Minimum Makeup, Maximum Impact!
Several times per month clients will ask me how I feel about permanently tattooing their eyebrows or makeup. As a rule, I’m very opposed because it’s so permenent. With eyebrows, for example, the brows may continue to thin over time and the tattoo will become more obvious. also, your face changes with age and you may end up with eyebrows where you don’t want them. They can turn to a blue or grey color and require more makeup to correct than would have been required to simply fill in your brows without the tattoo. Years ago, when I was just starting out as a makeup artist, I had a client who came for a makeup lesson. She was German and didn’t speak a word of English. She had on a bright turquoise eyeliner all around her eyes, giving her the distinct appearance of a parakeet. I tried removing the liner with a strong makeup remover, but it wouldn’t budge. Not wanting to rub too aggressively, I handed her the cotton ball doused in makeup remover and suggested that she remove the eyeliner. She rubbed her eyes with the cotton and the eyeliner still wouldn’t budge. She saw the frustration on my face and said the one english word she knew, “Permanent!” as she pointed to her eyeliner. Oy. I used a brown liner to cover up the bright blue and it looked fine, but the experience showed me that styles and trends change and this woman’s eyeliner was permanently stuck in 1973.
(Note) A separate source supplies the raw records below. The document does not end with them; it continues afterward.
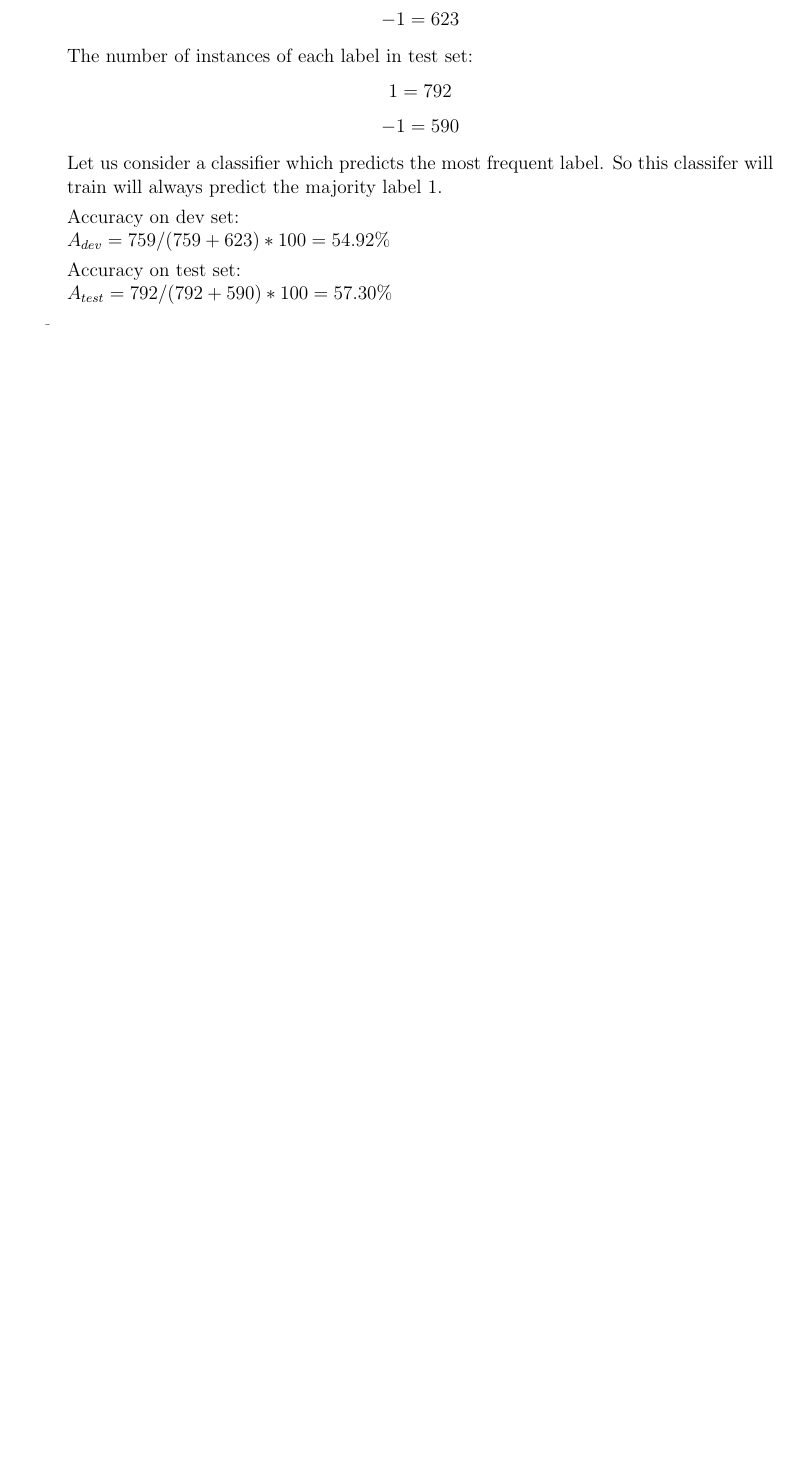
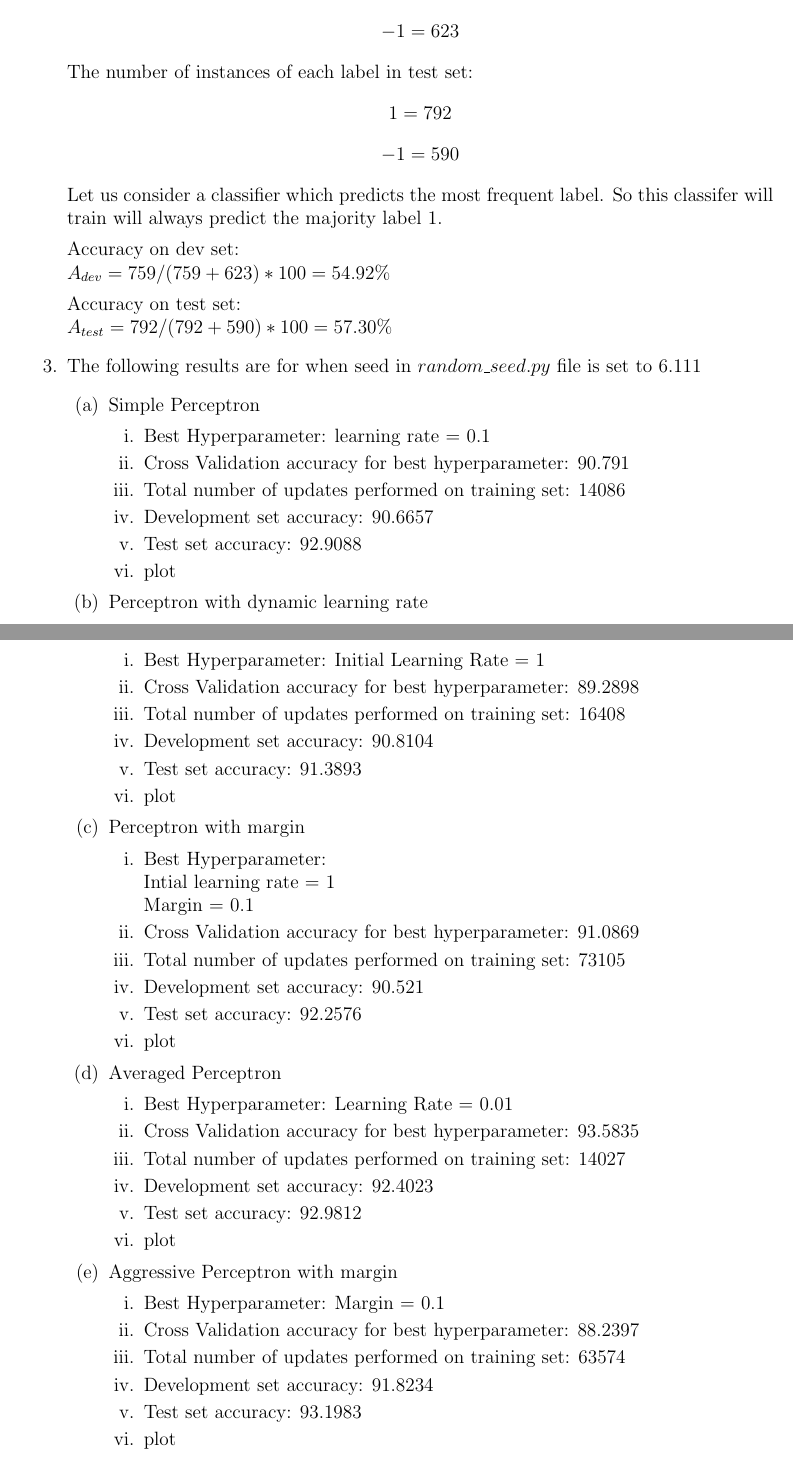
Before and after one commit to kirangadhave/ml-online-learning-perceptron, a LaTeX problem sheet (Solution/pdf_submission/hw2.tex, which reads Solution/pdf_submission/question3.tex): part of page 3 of 3 before the commit and two parts of pages 4 and 5 of 5 after it, the two joined at a grey line, cut so that both start at the same text, the shorter picture padded with empty space. Compiled offline with pdfLaTeX.

Commit message:
"Update"

```diff
--- a/Solution/pdf_submission/question3.tex
+++ b/Solution/pdf_submission/question3.tex
@@ -26,6 +38,58 @@
 	$A_{test} = 792/(792+590)*100 = 57.30 \%$
 
 	\item
+	The following results are for when seed in $random\_seed.py$ file is set to 6.111
+	\begin{enumerate}
+		\item Simple Perceptron
+			\begin{enumerate}
+				\item Best Hyperparameter: learning rate = 0.1
+				\item Cross Validation accuracy for best hyperparameter: 90.791
+				\item Total number of updates performed on training set: 14086
+				\item Development set accuracy: 90.6657
+				\item Test set accuracy: 92.9088
+				\item plot
+			\end{enumerate}
 
+		\item Perceptron with dynamic learning rate
+			\begin{enumerate}
+				\item Best Hyperparameter: Initial Learning Rate = 1
+				\item Cross Validation accuracy for best hyperparameter: 89.2898
+				\item Total number of updates performed on training set: 16408
+				\item Development set accuracy: 90.8104
+				\item Test set accuracy: 91.3893
+				\item plot
+			\end{enumerate}
+
+		\item Perceptron with margin
+			\begin{enumerate}
+				\item Best Hyperparameter:\\ Intial learning rate = 1\\ Margin = 0.1
+				\item Cross Validation accuracy for best hyperparameter: 91.0869
+				\item Total number of updates performed on training set: 73105
+				\item Development set accuracy: 90.521
+				\item Test set accuracy: 92.2576
+				\item plot
+			\end{enumerate}
+
+		\item Averaged Perceptron
+			\begin{enumerate}
+				\item Best Hyperparameter: Learning Rate = 0.01
+				\item Cross Validation accuracy for best hyperparameter: 93.5835
+				\item Total number of updates performed on training set: 14027
+				\item Development set accuracy: 92.4023
+				\item Test set accuracy: 92.9812
+				\item plot
+			\end{enumerate}
+
+		\item Aggressive Perceptron with margin
+			\begin{enumerate}
+				\item Best Hyperparameter: Margin = 0.1
+				\item Cross Validation accuracy for best hyperparameter: 88.2397
+				\item Total number of updates performed on training set: 63574
+				\item Development set accuracy: 91.8234
+				\item Test set accuracy: 93.1983
+				\item plot
+			\end{enumerate}
+
+	\end{enumerate}
 
 \end{enumerate}
```
Also changed, not shown: Solution/pdf_submission/hw2.pdf, Solution/pdf_submission/hw2.tex (line endings or trailing spaces), Solution/pdf_submission/question3.tex (12 more changed lines), 4 other files.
The other concern is if the tattoo is not well done – do you really want permanently mis-shaped eyebrows or splotchy eyeliner? While newer technology offer less pigmented tattoos for cosmetic purposes, they do not fade on everyone over time, as promised.
On my way to work this morning, I passed a sweet little grey haired lady who reminded me of the old lady in the Sylvester and Tweety cartoons. She had a circular tattoo on the back of her neck. THE BACK OF HER NECK! I wondered if she had it done twenty years ealier or if it was a recent addition. My instinct says it was recent. I’ve always toyed with the idea of getting a tattoo on my shoulder, something like a heart with the words, “Your Name Here!” so it would have a chance of not becoming obsolete. My reluctance isnt fear of pain, it’s that I get bored and I know I’ll tire of it almost immediately – and then what? I even get bored with temporary tattoos, which only last a few days (See photo below) My best friend has tattoos on his arms and I see the way people respond to it. It sends a message: Sexy. Dangerous. Rebel.
I would love to elicit that kind of reaction, but even my friend got tired of the big tribal symbol that circled his bicep and I went with him to the tattoo shop to see what could be done. He ended up getting a giant eagle with its wings spread because that was the only thing that could successfully cover the previous tattoo.
The deciding factor for me was that when I was just out of college and considering “getting inked” a friend said to me that they look great until you turn thirty, then you just look tired. I started noticing older people with tattoos and kind of agreed. Though it’s all relative. It’s still fun to think about getting one, and maybe someday I will, but never, EVER on my face!!!